▸ **YOUR GOAL**: Pick out the lines below that contain the string "with" and copy them all.

▸ **DATA LISTING**:
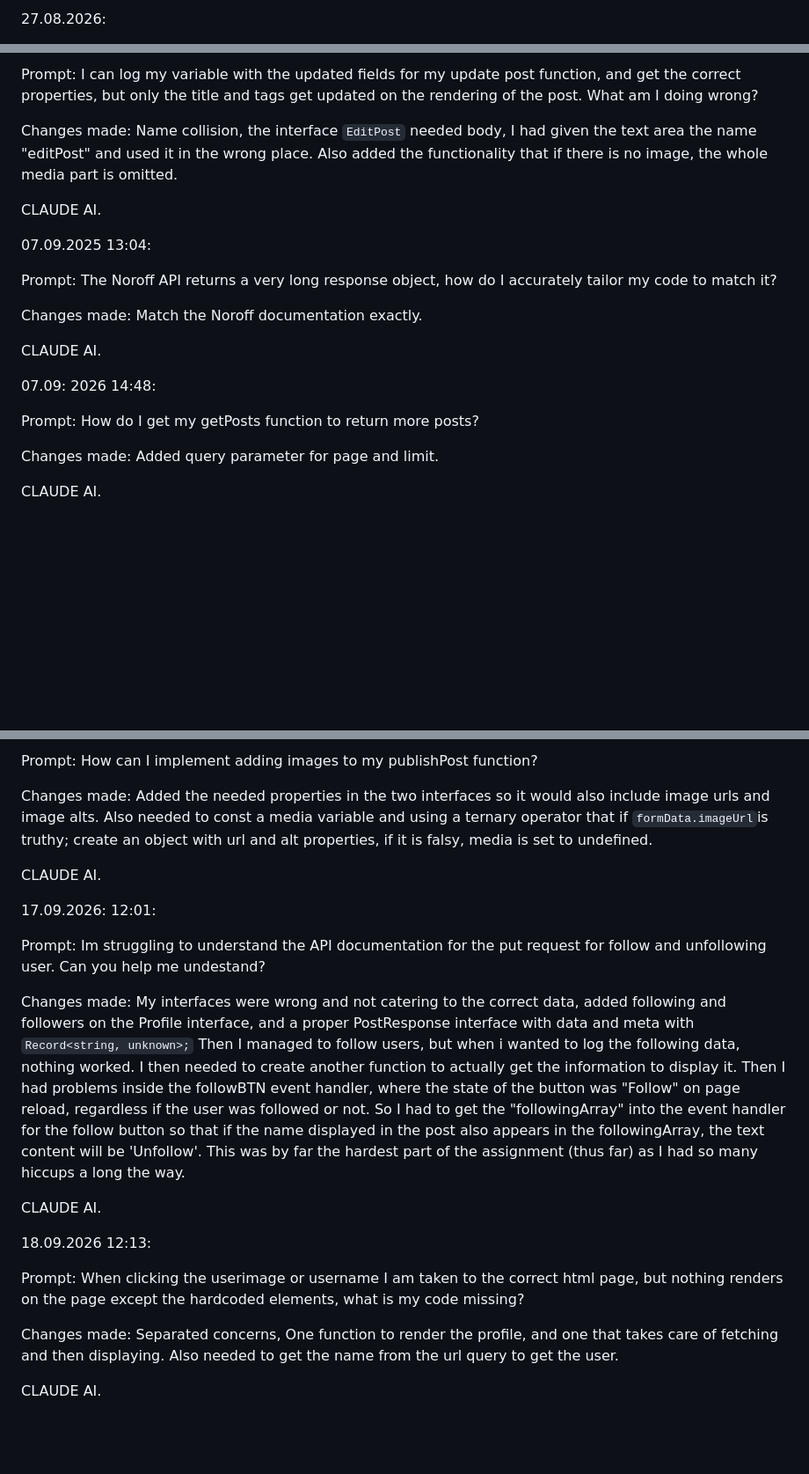
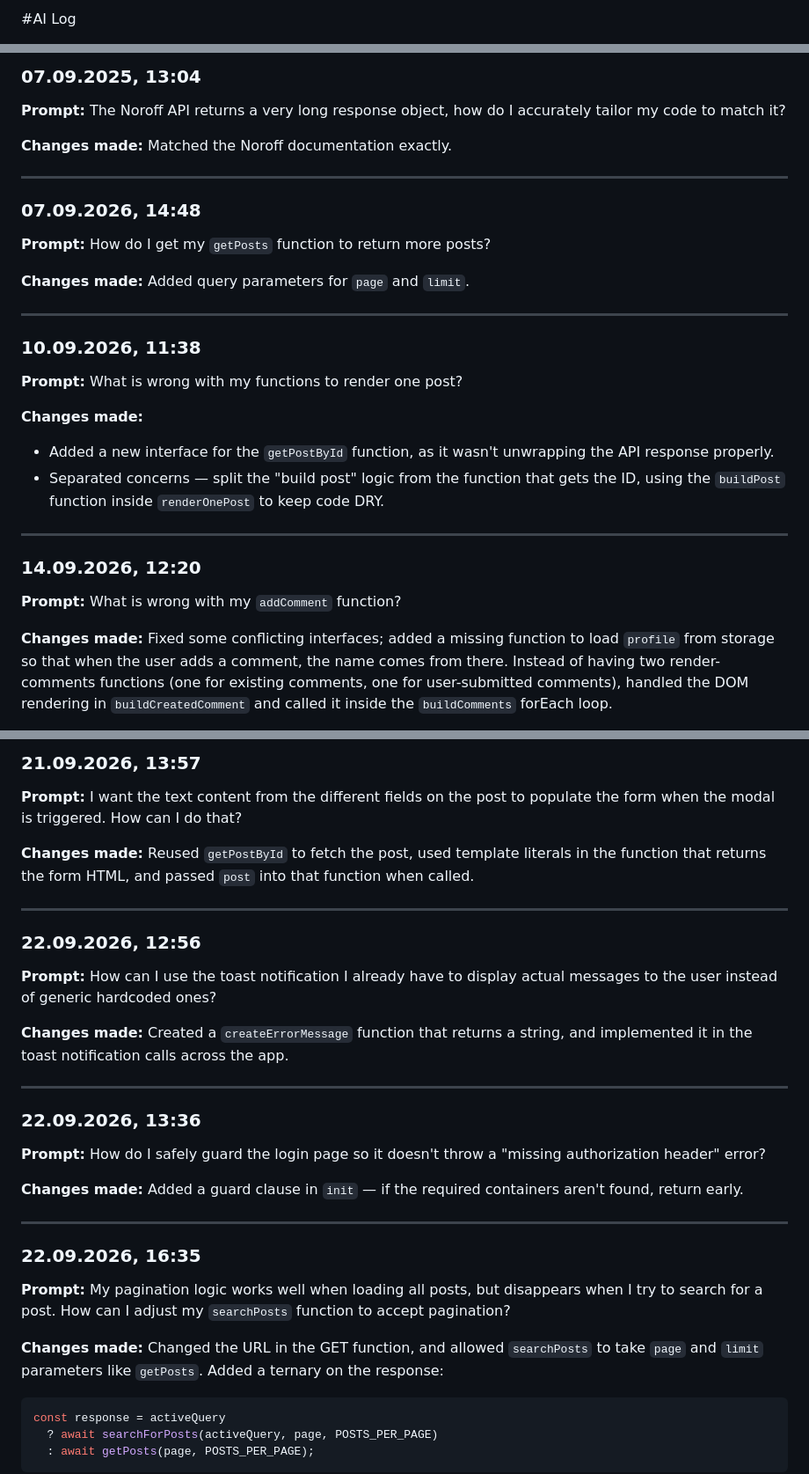
Before and after one commit to IngerMathildeEiklund/js2-ca, a Markdown page: AI_LOG.md, 3 parts joined by grey strips. Shown at 88% size. Drawn GitHub-style; blank space fills up the shorter version.

````diff
--- a/AI_LOG.md
+++ b/AI_LOG.md
@@ -1,2 +1,2 @@
-27.08.2026:
+#AI Log
 
@@ -26,23 +30,29 @@ CLAUDE AI.
 
-Prompt: I can log my variable with the updated fields for my update post function, and get the correct properties, but only the title and tags get updated on the rendering of the post. What am I doing wrong?
+### 07.09.2025, 13:04
+**Prompt:** The Noroff API returns a very long response object, how do I accurately tailor my code to match it?
 
-Changes made: Name collision, the interface `EditPost` needed body, I had given the text area the name "editPost" and used it in the wrong place. Also added the functionality that if there is no image, the whole media part is omitted.
+**Changes made:** Matched the Noroff documentation exactly.
 
-CLAUDE AI.
+---
 
-07.09.2025 13:04:
+### 07.09.2026, 14:48
+**Prompt:** How do I get my `getPosts` function to return more posts?
 
-Prompt: The Noroff API returns a very long response object, how do I accurately tailor my code to match it?
+**Changes made:** Added query parameters for `page` and `limit`.
 
-Changes made: Match the Noroff documentation exactly.
+---
 
-CLAUDE AI.
+### 10.09.2026, 11:38
+**Prompt:** What is wrong with my functions to render one post?
 
-07.09: 2026 14:48:
+**Changes made:**
+- Added a new interface for the `getPostById` function, as it wasn't unwrapping the API response properly.
+- Separated concerns — split the "build post" logic from the function that gets the ID, using the `buildPost` function inside `renderOnePost` to keep code DRY.
 
-Prompt: How do I get my getPosts function to return more posts?
+---
 
-Changes made: Added query parameter for page and limit.
+### 14.09.2026, 12:20
+**Prompt:** What is wrong with my `addComment` function?
 
-CLAUDE AI.
+**Changes made:** Fixed some conflicting interfaces; added a missing function to load `profile` from storage so that when the user adds a comment, the name comes from there. Instead of having two render-comments functions (one for existing comments, one for user-submitted comments), handled the DOM rendering in `buildCreatedComment` and called it inside the `buildComments` forEach loop.
 
@@ -75,23 +88,32 @@ CLAUDE AI.
 
-Prompt: How can I implement adding images to my publishPost function?
+### 21.09.2026, 13:57
+**Prompt:** I want the text content from the different fields on the post to populate the form when the modal is triggered. How can I do that?
 
-Changes made: Added the needed properties in the two interfaces so it would also include image urls and image alts. Also needed to const a media variable and using a ternary operator that if `formData.imageUrl`is truthy; create an object with url and alt properties, if it is falsy, media is set to undefined.
+**Changes made:** Reused `getPostById` to fetch the post, used template literals in the function that returns the form HTML, and passed `post` into that function when called.
 
-CLAUDE AI.
+---
 
-17.09.2026: 12:01:
+### 22.09.2026, 12:56
+**Prompt:** How can I use the toast notification I already have to display actual messages to the user instead of generic hardcoded ones?
 
-Prompt: Im struggling to understand the API documentation for the put request for follow and unfollowing user. Can you help me undestand?
+**Changes made:** Created a `createErrorMessage` function that returns a string, and implemented it in the toast notification calls across the app.
 
-Changes made: My interfaces were wrong and not catering to the correct data, added following and followers on the Profile interface, and a proper PostResponse interface with data and meta with `Record<string, unknown>;` Then I managed to follow users, but when i wanted to log the following data, nothing worked. I then needed to create another function to actually get the information to display it. Then I had problems inside the followBTN event handler, where the state of the button was "Follow" on page reload, regardless if the user was followed or not. So I had to get the "followingArray" into the event handler for the follow button so that if the name displayed in the post also appears in the followingArray, the text content will be 'Unfollow'. This was by far the hardest part of the assignment (thus far) as I had so many hiccups a long the way.
+---
 
-CLAUDE AI.
+### 22.09.2026, 13:36
+**Prompt:** How do I safely guard the login page so it doesn't throw a "missing authorization header" error?
 
-18.09.2026 12:13:
+**Changes made:** Added a guard clause in `init` — if the required containers aren't found, return early.
 
-Prompt: When clicking the userimage or username I am taken to the correct html page, but nothing renders on the page except the hardcoded elements, what is my code missing?
+---
 
-Changes made: Separated concerns, One function to render the profile, and one that takes care of fetching and then displaying. Also needed to get the name from the url query to get the user.
+### 22.09.2026, 16:35
+**Prompt:** My pagination logic works well when loading all posts, but disappears when I try to search for a post. How can I adjust my `searchPosts` function to accept pagination?
 
-CLAUDE AI.
+**Changes made:** Changed the URL in the GET function, and allowed `searchPosts` to take `page` and `limit` parameters like `getPosts`. Added a ternary on the response:
+```js
+const response = activeQuery
+  ? await searchForPosts(activeQuery, page, POSTS_PER_PAGE)
+  : await getPosts(page, POSTS_PER_PAGE);
+```
 
````
Also changed, not shown: other parts of AI_LOG.md (+44 -68 lines).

▸ **RESULT**:
-Prompt: I can log my variable with the updated fields for my update post function, and get the correct properties, but only the title and tags get updated on the rendering of the post. What am I doing wrong?
+**Prompt:** What is wrong with my functions to render one post?
+**Prompt:** What is wrong with my `addComment` function?
-Changes made: Added the needed properties in the two interfaces so it would also include image urls and image alts. Also needed to const a media variable and using a ternary operator that if `formData.imageUrl`is truthy; create an object with url and alt properties, if it is falsy, media is set to undefined.
-Changes made: My interfaces were wrong and not catering to the correct data, added following and followers on the Profile interface, and a proper PostResponse interface with data and meta with `Record<string, unknown>;` Then I managed to follow users, but when i wanted to log the following data, nothing worked. I then needed to create another function to actually get the information to display it. Then I had problems inside the followBTN event handler, where the state of the button was "Follow" on page reload, regardless if the user was followed or not. So I had to get the "followingArray" into the event handler for the follow button so that if the name displayed in the post also appears in the followingArray, the text content will be 'Unfollow'. This was by far the hardest part of the assignment (thus far) as I had so many hiccups a long the way.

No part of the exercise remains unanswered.